Western countries including the United States have begun arming the Kurdish Peshmerga forces in northern Iraq to aid their battle against extremist Sunni militants from the Islamic State. But there are concerns that a heavily-armed Kurdistan Regional Government, or KRG, might seek to declare independence and cause the break-up of the Iraqi state. As Henry Ridgwell reports from London, the KRG says it will only seek greater autonomy from Baghdad.
Video

Video In Rural Kenya, Pressure Builds Against Female Circumcision

In some Kenyan communities, female genital mutilation remains a rite of passage. But activists are pushing back, with education for girls and with threats of punishment those who perform the circumcision. Mohammed Yusuf looks at the practice in the rural eastern community of Tharaka-Nithi.
Video

Video For Obama, Racial Violence is Personal Issue

The racial violence in the St. Louis suburb of Ferguson is presenting U.S. President Barack Obama with an issue to which he has a deep personal connection. To many Americans, Obama's election as America's first black president marked a turning point in race relations in the United States, and Obama has made ending the violence a policy priority.

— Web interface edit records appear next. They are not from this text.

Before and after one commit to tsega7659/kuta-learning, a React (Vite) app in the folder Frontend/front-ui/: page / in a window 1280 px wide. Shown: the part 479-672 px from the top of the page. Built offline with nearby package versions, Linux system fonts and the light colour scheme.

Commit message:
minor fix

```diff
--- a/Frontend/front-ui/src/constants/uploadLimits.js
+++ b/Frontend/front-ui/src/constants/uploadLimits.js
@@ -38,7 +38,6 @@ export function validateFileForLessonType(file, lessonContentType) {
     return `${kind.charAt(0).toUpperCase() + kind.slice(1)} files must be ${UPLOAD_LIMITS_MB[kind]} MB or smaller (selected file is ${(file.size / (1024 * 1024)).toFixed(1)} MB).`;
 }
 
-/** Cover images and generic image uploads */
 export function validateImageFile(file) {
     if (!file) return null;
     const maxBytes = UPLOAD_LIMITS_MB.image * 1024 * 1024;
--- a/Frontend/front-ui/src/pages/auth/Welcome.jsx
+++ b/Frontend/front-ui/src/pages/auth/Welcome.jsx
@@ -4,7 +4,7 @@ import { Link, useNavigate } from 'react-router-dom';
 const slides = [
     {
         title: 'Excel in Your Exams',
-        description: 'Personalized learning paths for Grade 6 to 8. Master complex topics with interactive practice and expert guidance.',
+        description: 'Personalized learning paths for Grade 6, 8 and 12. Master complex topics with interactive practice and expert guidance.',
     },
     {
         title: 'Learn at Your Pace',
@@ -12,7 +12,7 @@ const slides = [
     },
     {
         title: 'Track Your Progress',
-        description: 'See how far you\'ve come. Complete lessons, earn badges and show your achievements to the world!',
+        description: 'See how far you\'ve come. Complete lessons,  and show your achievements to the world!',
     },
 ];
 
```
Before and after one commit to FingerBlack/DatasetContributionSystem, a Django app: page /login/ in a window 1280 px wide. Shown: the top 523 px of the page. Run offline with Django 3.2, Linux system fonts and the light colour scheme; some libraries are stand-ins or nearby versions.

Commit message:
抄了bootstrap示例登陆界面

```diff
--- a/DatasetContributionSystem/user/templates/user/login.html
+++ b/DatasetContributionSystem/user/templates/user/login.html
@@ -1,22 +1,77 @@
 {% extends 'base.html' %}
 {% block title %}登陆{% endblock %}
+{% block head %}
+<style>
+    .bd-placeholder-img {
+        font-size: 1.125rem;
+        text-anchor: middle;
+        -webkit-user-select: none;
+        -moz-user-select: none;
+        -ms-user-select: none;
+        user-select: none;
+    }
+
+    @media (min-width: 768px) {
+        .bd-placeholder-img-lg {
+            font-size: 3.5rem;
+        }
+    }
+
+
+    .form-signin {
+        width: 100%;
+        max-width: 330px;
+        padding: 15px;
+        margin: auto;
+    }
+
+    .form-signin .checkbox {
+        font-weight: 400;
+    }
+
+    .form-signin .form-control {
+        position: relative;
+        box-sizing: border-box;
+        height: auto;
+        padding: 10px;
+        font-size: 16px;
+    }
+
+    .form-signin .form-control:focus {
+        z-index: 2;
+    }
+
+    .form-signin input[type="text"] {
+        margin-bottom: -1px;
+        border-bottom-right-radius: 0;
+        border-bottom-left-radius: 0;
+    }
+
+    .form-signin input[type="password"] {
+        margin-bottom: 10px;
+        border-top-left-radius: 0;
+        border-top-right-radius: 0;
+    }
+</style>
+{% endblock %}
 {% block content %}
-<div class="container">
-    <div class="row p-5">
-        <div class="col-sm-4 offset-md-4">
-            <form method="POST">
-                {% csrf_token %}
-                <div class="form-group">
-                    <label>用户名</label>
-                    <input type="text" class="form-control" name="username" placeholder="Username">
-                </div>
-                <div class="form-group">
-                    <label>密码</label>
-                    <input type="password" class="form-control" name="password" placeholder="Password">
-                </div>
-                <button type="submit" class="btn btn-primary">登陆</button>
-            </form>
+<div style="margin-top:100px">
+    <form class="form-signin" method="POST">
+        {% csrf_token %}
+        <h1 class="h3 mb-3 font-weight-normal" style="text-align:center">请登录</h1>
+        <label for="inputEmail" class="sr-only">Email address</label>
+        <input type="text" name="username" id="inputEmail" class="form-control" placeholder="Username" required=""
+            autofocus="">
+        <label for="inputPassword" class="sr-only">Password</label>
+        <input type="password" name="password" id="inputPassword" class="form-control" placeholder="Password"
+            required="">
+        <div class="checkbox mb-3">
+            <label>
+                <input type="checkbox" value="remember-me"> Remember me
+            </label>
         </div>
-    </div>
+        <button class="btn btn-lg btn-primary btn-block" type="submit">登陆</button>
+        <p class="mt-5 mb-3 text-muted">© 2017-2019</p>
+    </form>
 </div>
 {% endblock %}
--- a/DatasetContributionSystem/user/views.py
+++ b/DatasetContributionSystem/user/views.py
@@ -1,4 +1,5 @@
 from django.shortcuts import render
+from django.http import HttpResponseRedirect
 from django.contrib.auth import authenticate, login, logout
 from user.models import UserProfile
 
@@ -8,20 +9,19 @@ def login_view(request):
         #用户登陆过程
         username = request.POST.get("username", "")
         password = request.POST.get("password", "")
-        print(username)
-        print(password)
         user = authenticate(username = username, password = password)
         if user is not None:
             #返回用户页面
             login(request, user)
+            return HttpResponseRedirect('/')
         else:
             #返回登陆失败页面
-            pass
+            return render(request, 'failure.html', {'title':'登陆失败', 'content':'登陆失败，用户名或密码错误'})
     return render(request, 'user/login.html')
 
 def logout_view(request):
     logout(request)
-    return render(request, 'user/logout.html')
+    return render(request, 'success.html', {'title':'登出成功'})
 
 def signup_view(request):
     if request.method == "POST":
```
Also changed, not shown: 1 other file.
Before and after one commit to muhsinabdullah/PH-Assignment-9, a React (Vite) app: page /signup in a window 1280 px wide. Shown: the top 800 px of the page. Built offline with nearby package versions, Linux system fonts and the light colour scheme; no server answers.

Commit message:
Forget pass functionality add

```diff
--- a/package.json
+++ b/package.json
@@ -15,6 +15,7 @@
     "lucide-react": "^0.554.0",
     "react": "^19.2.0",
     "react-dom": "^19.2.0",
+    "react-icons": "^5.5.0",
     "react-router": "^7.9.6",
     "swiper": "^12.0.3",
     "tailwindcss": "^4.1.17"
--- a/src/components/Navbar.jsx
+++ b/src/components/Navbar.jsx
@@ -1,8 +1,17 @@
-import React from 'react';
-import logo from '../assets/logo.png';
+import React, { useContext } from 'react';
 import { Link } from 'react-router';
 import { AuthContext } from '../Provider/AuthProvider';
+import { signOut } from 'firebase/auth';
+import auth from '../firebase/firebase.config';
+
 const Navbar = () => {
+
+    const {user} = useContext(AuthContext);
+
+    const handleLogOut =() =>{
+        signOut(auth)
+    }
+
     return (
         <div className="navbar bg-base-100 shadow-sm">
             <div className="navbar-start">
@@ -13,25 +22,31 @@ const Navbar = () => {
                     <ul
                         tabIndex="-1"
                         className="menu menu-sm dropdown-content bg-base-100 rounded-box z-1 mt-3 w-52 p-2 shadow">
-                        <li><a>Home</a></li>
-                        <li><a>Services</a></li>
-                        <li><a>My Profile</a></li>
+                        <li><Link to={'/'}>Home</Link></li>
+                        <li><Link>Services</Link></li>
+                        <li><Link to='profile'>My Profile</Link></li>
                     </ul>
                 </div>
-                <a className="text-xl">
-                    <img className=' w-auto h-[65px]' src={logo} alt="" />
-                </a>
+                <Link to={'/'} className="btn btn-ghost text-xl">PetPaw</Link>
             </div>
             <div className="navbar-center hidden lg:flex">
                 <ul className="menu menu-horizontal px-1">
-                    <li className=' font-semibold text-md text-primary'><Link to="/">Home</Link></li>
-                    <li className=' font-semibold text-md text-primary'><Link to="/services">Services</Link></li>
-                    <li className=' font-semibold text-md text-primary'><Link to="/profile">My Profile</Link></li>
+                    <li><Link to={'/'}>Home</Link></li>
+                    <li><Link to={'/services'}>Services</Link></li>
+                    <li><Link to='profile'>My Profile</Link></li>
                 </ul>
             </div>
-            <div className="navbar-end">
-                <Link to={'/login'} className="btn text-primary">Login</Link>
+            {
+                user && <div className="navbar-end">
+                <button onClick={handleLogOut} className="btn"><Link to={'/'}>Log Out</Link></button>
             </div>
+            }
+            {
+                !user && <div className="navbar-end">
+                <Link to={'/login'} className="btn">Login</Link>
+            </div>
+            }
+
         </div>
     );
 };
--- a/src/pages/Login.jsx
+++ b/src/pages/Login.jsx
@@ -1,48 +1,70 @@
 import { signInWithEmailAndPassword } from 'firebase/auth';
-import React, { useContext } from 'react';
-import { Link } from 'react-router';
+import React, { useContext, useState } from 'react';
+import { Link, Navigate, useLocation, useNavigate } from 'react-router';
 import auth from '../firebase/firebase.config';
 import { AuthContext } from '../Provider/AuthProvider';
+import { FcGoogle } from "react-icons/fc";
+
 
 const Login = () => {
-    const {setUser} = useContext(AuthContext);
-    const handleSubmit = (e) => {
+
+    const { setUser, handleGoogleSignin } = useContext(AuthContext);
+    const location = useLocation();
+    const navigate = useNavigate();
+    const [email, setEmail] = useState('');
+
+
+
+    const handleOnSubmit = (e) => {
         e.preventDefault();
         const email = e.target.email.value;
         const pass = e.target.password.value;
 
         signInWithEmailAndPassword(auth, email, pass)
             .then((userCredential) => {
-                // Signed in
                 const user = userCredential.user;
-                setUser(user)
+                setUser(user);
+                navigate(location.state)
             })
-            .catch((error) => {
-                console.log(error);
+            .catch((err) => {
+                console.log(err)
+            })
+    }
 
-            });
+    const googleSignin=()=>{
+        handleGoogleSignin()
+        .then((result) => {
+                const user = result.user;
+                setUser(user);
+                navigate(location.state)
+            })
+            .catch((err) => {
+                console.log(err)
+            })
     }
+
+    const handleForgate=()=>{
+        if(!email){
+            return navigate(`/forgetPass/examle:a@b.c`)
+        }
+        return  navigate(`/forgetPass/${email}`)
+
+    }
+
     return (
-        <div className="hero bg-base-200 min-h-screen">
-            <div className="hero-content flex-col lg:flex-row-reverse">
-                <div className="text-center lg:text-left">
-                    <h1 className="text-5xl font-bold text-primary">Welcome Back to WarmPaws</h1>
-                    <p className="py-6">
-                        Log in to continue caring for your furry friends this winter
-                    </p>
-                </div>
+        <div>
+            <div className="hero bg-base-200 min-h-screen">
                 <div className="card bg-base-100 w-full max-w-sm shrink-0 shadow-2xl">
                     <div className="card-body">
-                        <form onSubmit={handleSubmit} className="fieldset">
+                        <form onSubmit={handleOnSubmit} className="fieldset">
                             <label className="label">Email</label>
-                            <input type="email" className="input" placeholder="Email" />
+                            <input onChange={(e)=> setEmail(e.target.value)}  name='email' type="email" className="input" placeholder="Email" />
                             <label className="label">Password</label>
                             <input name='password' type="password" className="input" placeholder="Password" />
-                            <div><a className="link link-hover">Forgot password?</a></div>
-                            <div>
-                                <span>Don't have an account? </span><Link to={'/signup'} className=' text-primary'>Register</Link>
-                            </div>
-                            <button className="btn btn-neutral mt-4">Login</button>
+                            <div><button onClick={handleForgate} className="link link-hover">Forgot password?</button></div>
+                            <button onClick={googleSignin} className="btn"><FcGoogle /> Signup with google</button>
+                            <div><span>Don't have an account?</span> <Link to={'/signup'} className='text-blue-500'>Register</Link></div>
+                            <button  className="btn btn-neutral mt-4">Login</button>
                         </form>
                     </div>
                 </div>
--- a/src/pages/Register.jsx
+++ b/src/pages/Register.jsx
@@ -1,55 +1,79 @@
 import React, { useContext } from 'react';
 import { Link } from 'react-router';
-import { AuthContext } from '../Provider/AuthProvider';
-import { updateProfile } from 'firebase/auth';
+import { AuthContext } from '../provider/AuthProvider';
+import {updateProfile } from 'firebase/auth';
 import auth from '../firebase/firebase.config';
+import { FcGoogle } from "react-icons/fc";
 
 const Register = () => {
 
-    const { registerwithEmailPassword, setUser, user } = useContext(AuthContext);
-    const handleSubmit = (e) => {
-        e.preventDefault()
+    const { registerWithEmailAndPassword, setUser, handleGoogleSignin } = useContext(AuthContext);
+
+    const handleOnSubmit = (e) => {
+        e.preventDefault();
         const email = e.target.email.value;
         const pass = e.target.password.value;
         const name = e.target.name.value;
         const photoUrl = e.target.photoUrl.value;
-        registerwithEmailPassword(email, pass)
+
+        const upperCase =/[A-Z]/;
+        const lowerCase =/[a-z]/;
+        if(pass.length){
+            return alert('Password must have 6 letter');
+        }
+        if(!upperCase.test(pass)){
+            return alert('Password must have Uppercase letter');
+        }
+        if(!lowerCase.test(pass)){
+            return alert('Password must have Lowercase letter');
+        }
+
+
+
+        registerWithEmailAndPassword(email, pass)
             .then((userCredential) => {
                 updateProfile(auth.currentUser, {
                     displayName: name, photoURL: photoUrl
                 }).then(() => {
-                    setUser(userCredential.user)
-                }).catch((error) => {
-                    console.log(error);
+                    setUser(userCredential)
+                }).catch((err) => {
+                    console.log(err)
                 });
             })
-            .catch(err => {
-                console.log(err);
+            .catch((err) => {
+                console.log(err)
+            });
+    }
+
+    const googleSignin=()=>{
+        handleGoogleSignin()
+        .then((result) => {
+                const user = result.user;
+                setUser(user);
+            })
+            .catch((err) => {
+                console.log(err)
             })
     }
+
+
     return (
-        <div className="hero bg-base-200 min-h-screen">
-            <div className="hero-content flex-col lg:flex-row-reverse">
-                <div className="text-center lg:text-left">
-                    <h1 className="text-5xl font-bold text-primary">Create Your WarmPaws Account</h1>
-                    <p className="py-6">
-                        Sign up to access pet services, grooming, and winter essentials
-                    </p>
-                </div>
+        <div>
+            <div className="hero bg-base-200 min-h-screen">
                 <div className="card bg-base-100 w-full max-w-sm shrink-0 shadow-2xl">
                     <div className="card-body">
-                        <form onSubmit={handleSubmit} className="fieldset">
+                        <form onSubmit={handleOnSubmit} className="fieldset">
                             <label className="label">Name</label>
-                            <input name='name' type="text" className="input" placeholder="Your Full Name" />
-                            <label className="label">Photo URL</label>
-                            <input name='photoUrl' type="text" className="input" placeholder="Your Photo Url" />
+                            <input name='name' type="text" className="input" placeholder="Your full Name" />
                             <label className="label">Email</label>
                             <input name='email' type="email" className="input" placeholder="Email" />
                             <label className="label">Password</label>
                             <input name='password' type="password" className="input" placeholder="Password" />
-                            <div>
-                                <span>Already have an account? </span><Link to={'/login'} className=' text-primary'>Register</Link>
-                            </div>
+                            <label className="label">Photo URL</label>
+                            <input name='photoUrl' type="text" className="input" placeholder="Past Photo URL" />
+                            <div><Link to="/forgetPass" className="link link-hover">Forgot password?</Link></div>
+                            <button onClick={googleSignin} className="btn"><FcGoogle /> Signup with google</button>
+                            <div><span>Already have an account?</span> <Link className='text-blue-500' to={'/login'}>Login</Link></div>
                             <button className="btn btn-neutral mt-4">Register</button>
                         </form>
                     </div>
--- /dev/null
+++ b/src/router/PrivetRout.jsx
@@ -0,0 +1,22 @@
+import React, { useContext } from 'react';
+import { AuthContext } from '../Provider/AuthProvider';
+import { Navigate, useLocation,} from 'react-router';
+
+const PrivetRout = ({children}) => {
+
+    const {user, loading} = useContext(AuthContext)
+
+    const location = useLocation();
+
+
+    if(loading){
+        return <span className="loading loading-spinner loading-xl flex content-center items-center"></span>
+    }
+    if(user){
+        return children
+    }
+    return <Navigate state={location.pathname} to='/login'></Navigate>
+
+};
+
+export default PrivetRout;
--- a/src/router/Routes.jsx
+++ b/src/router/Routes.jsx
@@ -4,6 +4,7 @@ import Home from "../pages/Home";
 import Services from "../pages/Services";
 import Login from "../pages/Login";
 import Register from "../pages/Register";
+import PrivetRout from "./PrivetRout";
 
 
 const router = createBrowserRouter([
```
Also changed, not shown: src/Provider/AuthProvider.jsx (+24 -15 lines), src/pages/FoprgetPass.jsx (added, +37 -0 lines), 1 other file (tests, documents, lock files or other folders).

On Monday he issued a new call for calm and understanding. Luis Ramirez reports from the White House.
Video

Video Clinton-Obama Relationship Could Impact 2016 Election

President Barack Obama and former Secretary of State Hillary Clinton have a long and complicated relationship. That relationship took another turn recently when Clinton criticized the president’s foreign policy. VOA National Correspondent Jim Malone reports there is renewed attention on the Clinton-Obama relationship as Hillary Clinton considers running for
Video

Video Iran Looks to Maintain Influence in Baghdad With New Shia PM

Washington and Tehran share the goal of stopping Syrian-based militants in Iraq. But experts say it's Iran, not the United States, that will most influence how the new government in Baghdad approaches internal reforms and the war in Syria. VOA State Department Correspondent Scott Stearns has the story.

AppleAndroid

New in Music Alley

The Hamilton Live

Paquito D'Rivera, who has won 12 Grammys, is celebrated both for his artistry in Latin jazz and his achievements as a classical composer. D'Rivera's latest project, “Jazz Meets the Classics,” was released this month. He joins us on the latest edition of "The Hamilton Live."